A conference champion playoff model really kills the motivation for stronger OOC. At that point, the goal becomes simple - win your conference. Running the risk of injury in those more rigorous OOC games, especially the ones played late in the season, becomes a real danger to a coach's career. Imagine Barkley getting injured against ND with a P12 title shot already wrapped up. Why even play the game, unless it's necessary for recruiting?
2 years, 3 months ago on Push Begins For Regular-Season Big 12-SEC Games, But SEC-ACC Games May Make More Sense
Fantastic job, John.
I can't see the SEC/B12 accepting an arrangement where their teams face off to determine someone to face the B1G/P12 winner. Most years, the SEC/B12 teams would be 1 and 2 seeds in a 4 team playoff. I could see these two bowls evolving into semi-finals, but that involves logistical and legal complications.
If the ACC cracks up, it's 2 biggest prices would be FSU and UNC, followed by VaTech, Duke, and NC State. North Carolina is the 10th largest state in the country for eyeballs, and most of that population falls in the Charlotte/Raleigh-Durham/Greensbor-Winston Salem media markets - both a large and affluent demographic. Only UNC really draws well across the state, and you see their merchandise prominently across the country.
So, where does UNC end up, and who do they take with them? I cannot see UNC, Duke and State splitting. The campuses are within rock-throwing distance of each other. They are all three research powerhouses with enormous common business interests in the area. Yes, I'm a Tar Heel by sheep skin, Bama fan by birth. It's not a bad fan life.

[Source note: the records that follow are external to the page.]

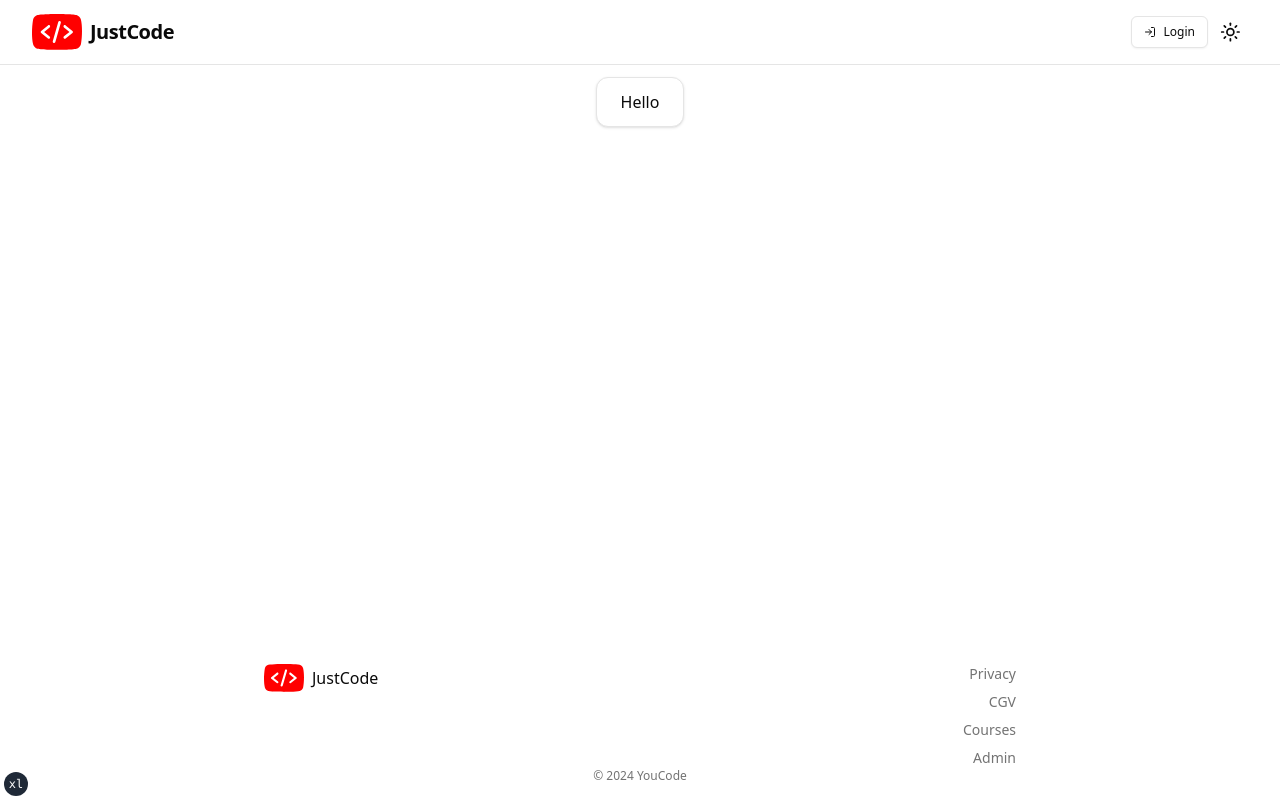
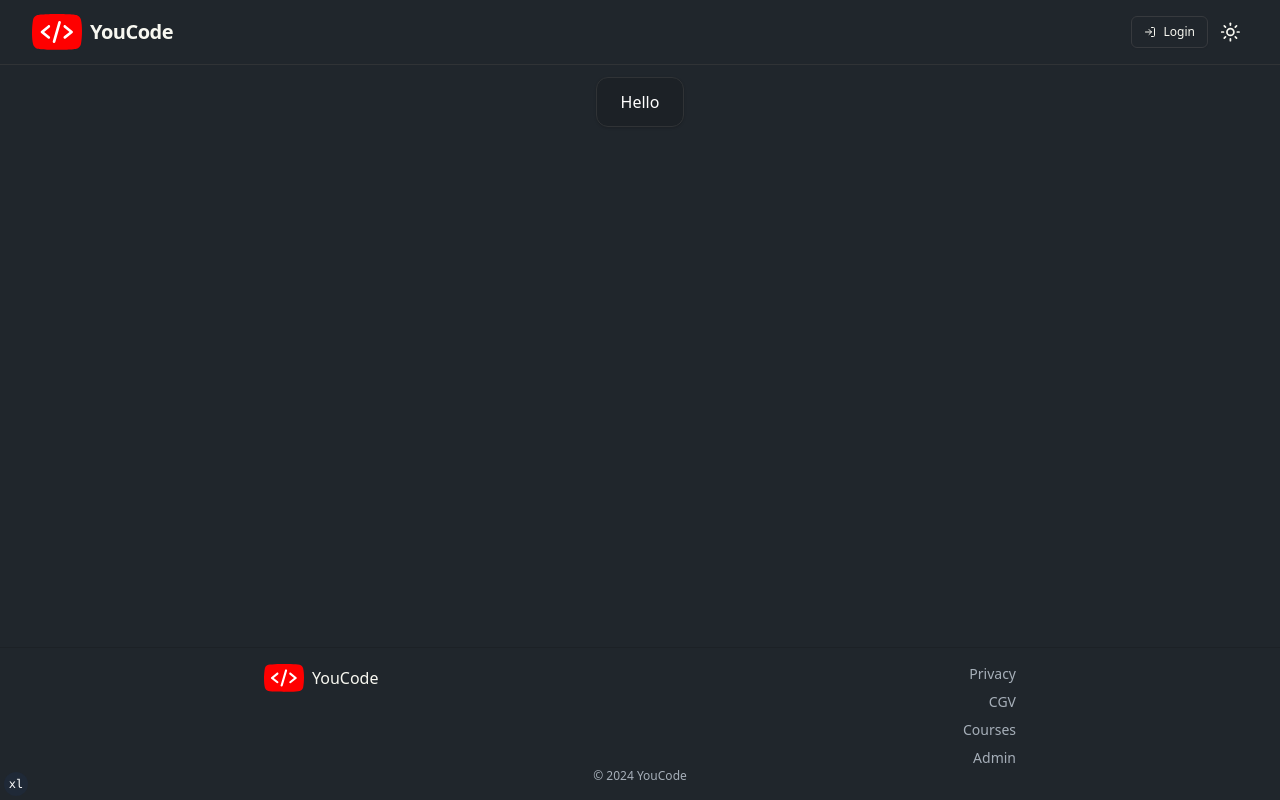
Before and after one commit to Rowada/youcode, a Next.js app: page / in a window 1280 px wide. Built offline with nearby package versions, Linux system fonts and the light colour scheme; no server answers.

Commit message:
T6 : change app theme

```diff
--- a/app/globals.css
+++ b/app/globals.css
@@ -4,58 +4,48 @@
 
 @layer base {
   :root {
-    --background: 0 0% 100%;
-    --foreground: 0 0% 3.9%;
-    --card: 0 0% 100%;
-    --card-foreground: 0 0% 3.9%;
-    --popover: 0 0% 100%;
-    --popover-foreground: 0 0% 3.9%;
-    --primary: 0 0% 9%;
-    --primary-foreground: 0 0% 98%;
-    --secondary: 0 0% 96.1%;
-    --secondary-foreground: 0 0% 9%;
-    --muted: 0 0% 96.1%;
-    --muted-foreground: 0 0% 45.1%;
-    --accent: 0 0% 96.1%;
-    --accent-foreground: 0 0% 9%;
-    --destructive: 0 84.2% 60.2%;
-    --destructive-foreground: 0 0% 98%;
-    --border: 0 0% 89.8%;
-    --input: 0 0% 89.8%;
-    --ring: 0 0% 3.9%;
+    --background: 212 16% 15%;
+    --foreground: 60 36% 96%;
+    --muted: 212 12% 19%;
+    --muted-foreground: 212 12% 69%;
+    --popover: 212 16% 12%;
+    --popover-foreground: 0 0% 100%;
+    --card: 212 16% 13%;
+    --card-foreground: 0 0% 100%;
+    --border: 212 6% 20%;
+    --input: 212 6% 23%;
+    --primary: 6 78% 57%;
+    --primary-foreground: 0 0% 100%;
+    --secondary: 6 30% 75%;
+    --secondary-foreground: 6 30% 15%;
+    --accent: 212 16% 30%;
+    --accent-foreground: 212 16% 90%;
+    --destructive: 6 80% 50%;
+    --destructive-foreground: 0 0% 100%;
+    --ring: 6 78% 57%;
     --radius: 0.5rem;
-    --chart-1: 12 76% 61%;
-    --chart-2: 173 58% 39%;
-    --chart-3: 197 37% 24%;
-    --chart-4: 43 74% 66%;
-    --chart-5: 27 87% 67%;
   }
 
   .dark {
-    --background: 0 0% 3.9%;
-    --foreground: 0 0% 98%;
-    --card: 0 0% 3.9%;
-    --card-foreground: 0 0% 98%;
-    --popover: 0 0% 3.9%;
-    --popover-foreground: 0 0% 98%;
-    --primary: 0 0% 98%;
-    --primary-foreground: 0 0% 9%;
-    --secondary: 0 0% 14.9%;
-    --secondary-foreground: 0 0% 98%;
-    --muted: 0 0% 14.9%;
-    --muted-foreground: 0 0% 63.9%;
-    --accent: 0 0% 14.9%;
-    --accent-foreground: 0 0% 98%;
-    --destructive: 0 62.8% 30.6%;
-    --destructive-foreground: 0 0% 98%;
-    --border: 0 0% 14.9%;
-    --input: 0 0% 14.9%;
-    --ring: 0 0% 83.1%;
-    --chart-1: 220 70% 50%;
-    --chart-2: 160 60% 45%;
-    --chart-3: 30 80% 55%;
-    --chart-4: 280 65% 60%;
-    --chart-5: 340 75% 55%;
+    --background: 212 16% 15%;
+    --foreground: 60 36% 96%;
+    --muted: 212 12% 19%;
+    --muted-foreground: 212 12% 69%;
+    --popover: 212 16% 12%;
+    --popover-foreground: 0 0% 100%;
+    --card: 212 16% 13%;
+    --card-foreground: 0 0% 100%;
+    --border: 212 6% 20%;
+    --input: 212 6% 23%;
+    --primary: 6 78% 57%;
+    --primary-foreground: 0 0% 100%;
+    --secondary: 6 30% 75%;
+    --secondary-foreground: 6 30% 15%;
+    --accent: 212 16% 30%;
+    --accent-foreground: 212 16% 90%;
+    --destructive: 6 80% 50%;
+    --destructive-foreground: 0 0% 100%;
+    --ring: 6 78% 57%;
   }
 }
 
--- a/src/lib/config.ts
+++ b/src/lib/config.ts
@@ -1,4 +1,5 @@
 export const Config = {
-  title: "JustCode",
-  description: "You JUST need to CODE",
+  title: "YouCode",
+  description:
+    "Learn to code faster with online learning experience like no other.",
 } as const;
```
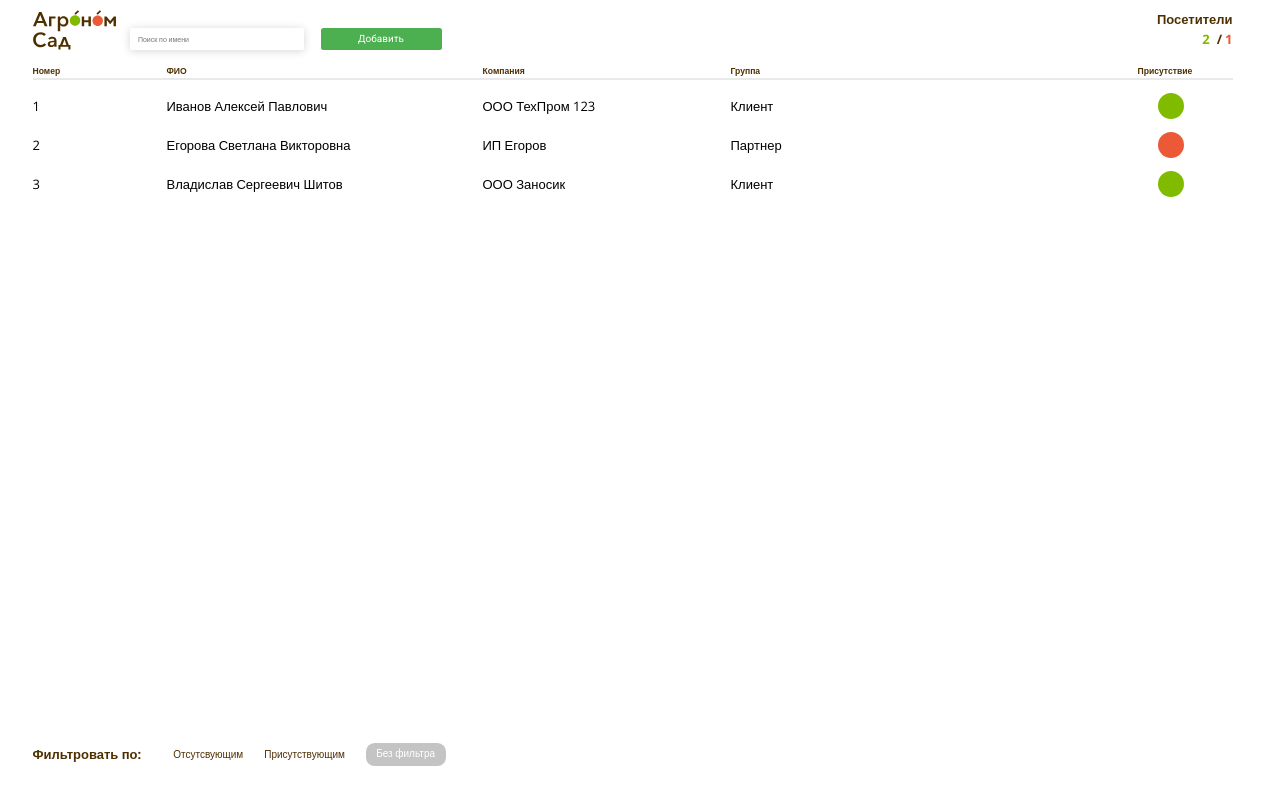
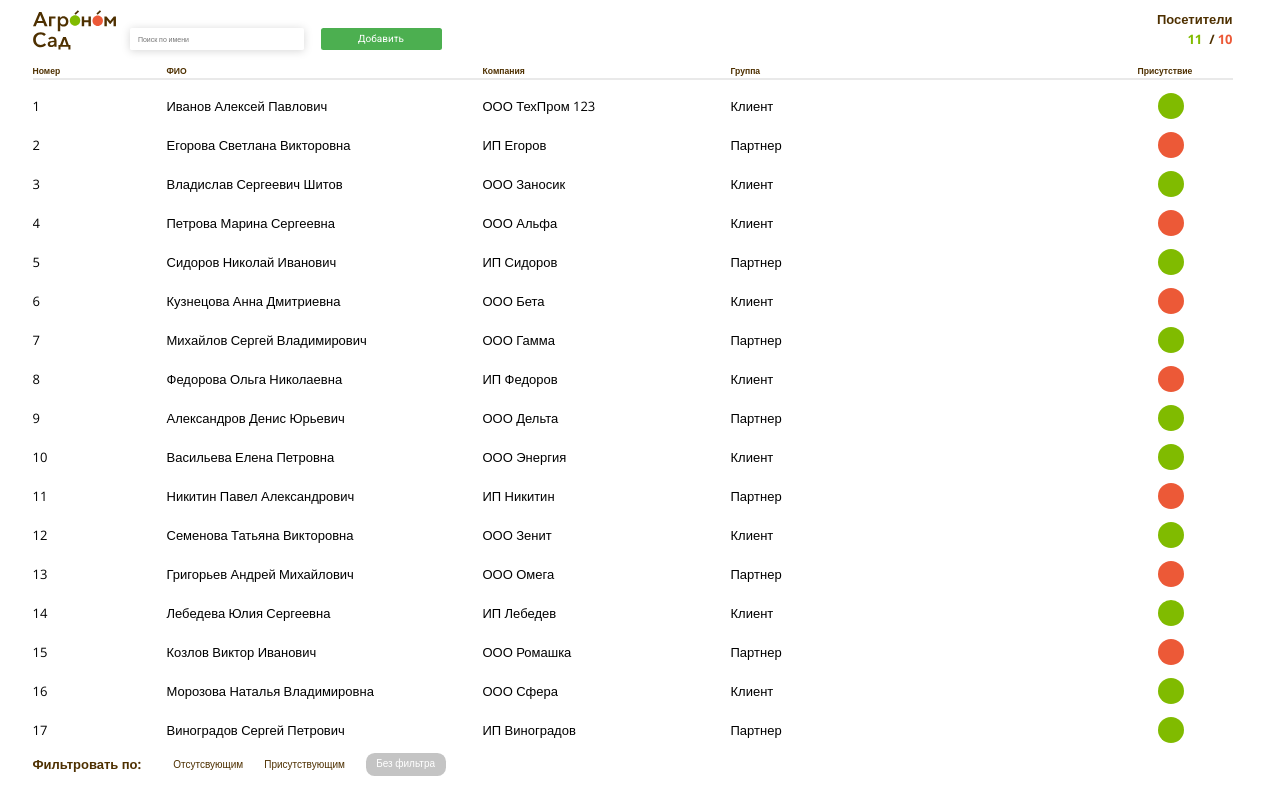
Before and after one commit to integrityaborescenes/agronom-sad, a React (Vite) app: page / in a window 1280 px wide. Built offline with nearby package versions, Linux system fonts and the light colour scheme; data requests are answered from the project's data file.

Commit message:
add marginBottom to spreadsheet

```diff
--- a/db.json
+++ b/db.json
@@ -16,10 +16,136 @@
     },
     {
       "id": 3,
-      "fullName": "Владислав Сергеевич Шитов ",
+      "fullName": "Владислав Сергеевич Шитов",
       "company": "ООО Заносик",
       "group": "Клиент",
       "present": true
+    },
+    {
+      "id": 4,
+      "fullName": "Петрова Марина Сергеевна",
+      "company": "ООО Альфа",
+      "group": "Клиент",
+      "present": false
+    },
+    {
+      "id": 5,
+      "fullName": "Сидоров Николай Иванович",
+      "company": "ИП Сидоров",
+      "group": "Партнер",
+      "present": true
+    },
+    {
+      "id": 6,
+      "fullName": "Кузнецова Анна Дмитриевна",
+      "company": "ООО Бета",
+      "group": "Клиент",
+      "present": false
+    },
+    {
+      "id": 7,
+      "fullName": "Михайлов Сергей Владимирович",
+      "company": "ООО Гамма",
+      "group": "Партнер",
+      "present": true
+    },
+    {
+      "id": 8,
+      "fullName": "Федорова Ольга Николаевна",
+      "company": "ИП Федоров",
+      "group": "Клиент",
+      "present": false
+    },
+    {
+      "id": 9,
+      "fullName": "Александров Денис Юрьевич",
+      "company": "ООО Дельта",
+      "group": "Партнер",
+      "present": true
+    },
+    {
+      "id": 10,
+      "fullName": "Васильева Елена Петровна",
+      "company": "ООО Энергия",
+      "group": "Клиент",
+      "present": true
+    },
+    {
+      "id": 11,
+      "fullName": "Никитин Павел Александрович",
+      "company": "ИП Никитин",
+      "group": "Партнер",
+      "present": false
+    },
+    {
+      "id": 12,
+      "fullName": "Семенова Татьяна Викторовна",
+      "company": "ООО Зенит",
+      "group": "Клиент",
+      "present": true
+    },
+    {
+      "id": 13,
+      "fullName": "Григорьев Андрей Михайлович",
+      "company": "ООО Омега",
+      "group": "Партнер",
+      "present": false
+    },
+    {
+      "id": 14,
+      "fullName": "Лебедева Юлия Сергеевна",
+      "company": "ИП Лебедев",
+      "group": "Клиент",
+      "present": true
+    },
+    {
+      "id": 15,
+      "fullName": "Козлов Виктор Иванович",
+      "company": "ООО Ромашка",
+      "group": "Партнер",
+      "present": false
+    },
+    {
+      "id": 16,
+      "fullName": "Морозова Наталья Владимировна",
+      "company": "ООО Сфера",
+      "group": "Клиент",
+      "present": true
+    },
+    {
+      "id": 17,
+      "fullName": "Виноградов Сергей Петрович",
+      "company": "ИП Виноградов",
+      "group": "Партнер",
+      "present": true
+    },
+    {
+      "id": 18,
+      "fullName": "Павлова Ирина Алексеевна",
+      "company": "ООО Титан",
+      "group": "Клиент",
+      "present": false
+    },
+    {
+      "id": 19,
+      "fullName": "Орлов Дмитрий Сергеевич",
+      "company": "ООО Форсаж",
+      "group": "Партнер",
+      "present": true
+    },
+    {
+      "id": 20,
+      "fullName": "Зайцева Мария Ивановна",
+      "company": "ИП Зайцев",
+      "group": "Клиент",
+      "present": false
+    },
+    {
+      "id": 21,
+      "fullName": "Светлана Лидова Викторовна",
+      "company": "ИП Свет",
+      "group": "Прохожий",
+      "present": false
     }
   ]
 }
--- a/src/components/Spreadsheet/Spreadsheet.module.css
+++ b/src/components/Spreadsheet/Spreadsheet.module.css
@@ -135,6 +135,7 @@
   .spreadSheets tbody {
     gap: 20px;
     margin-top: 20px;
+    margin-bottom: 10px;
     height: 750px;
   }
   .spreadSheets tbody tr {
--- a/src/components/Spreadsheet/Spreadsheet.module.scss
+++ b/src/components/Spreadsheet/Spreadsheet.module.scss
@@ -150,6 +150,7 @@
       tbody {
         gap: 20px;
         margin-top: 20px;
+        margin-bottom: 10px;
         height: 750px;
 
         tr {
```
Also changed, not shown: 1 other file (tests, documents, lock files or other folders).
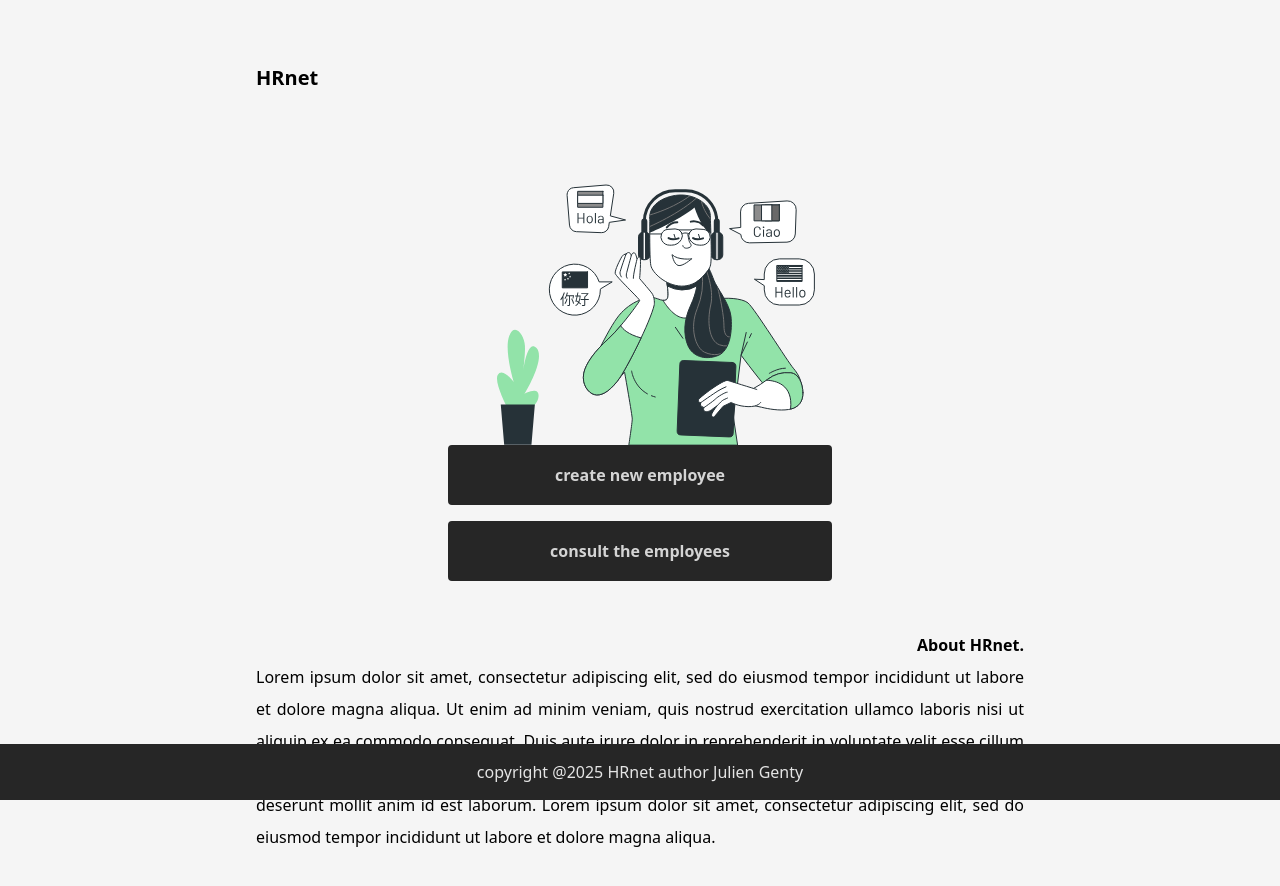
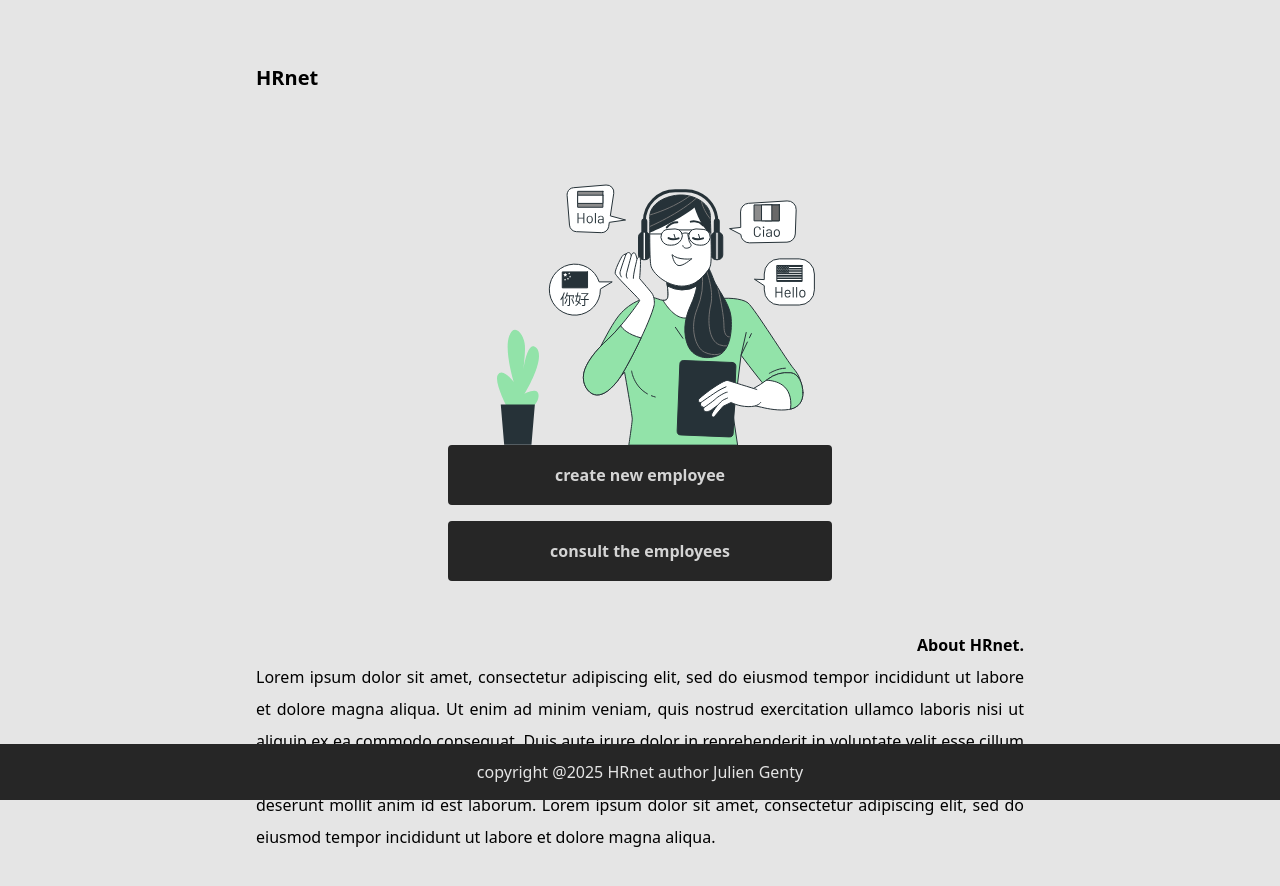
Before and after one commit to JulienDevFront/HRnet, a React (Vite) app: page / in a window 1280 px wide. Shown: the top 886 px of the page. Built offline with nearby package versions, Linux system fonts and the light colour scheme.

Commit message:
style(layout): apply a new color for Root layout

```diff
--- a/src/layouts/root.tsx
+++ b/src/layouts/root.tsx
@@ -6,7 +6,7 @@ import Footer from "./footer";
  */
 export default function Root() {
   return (
-    <div className="flex min-h-dvh justify-center p-16">
+    <div className="flex min-h-dvh justify-center p-16 bg-neutral-200">
       <Outlet />
       <Footer />
     </div>
```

2 years, 4 months ago on SEC And Big 12 Agree To New Bowl, But What Else Does It Mean? And For Whom?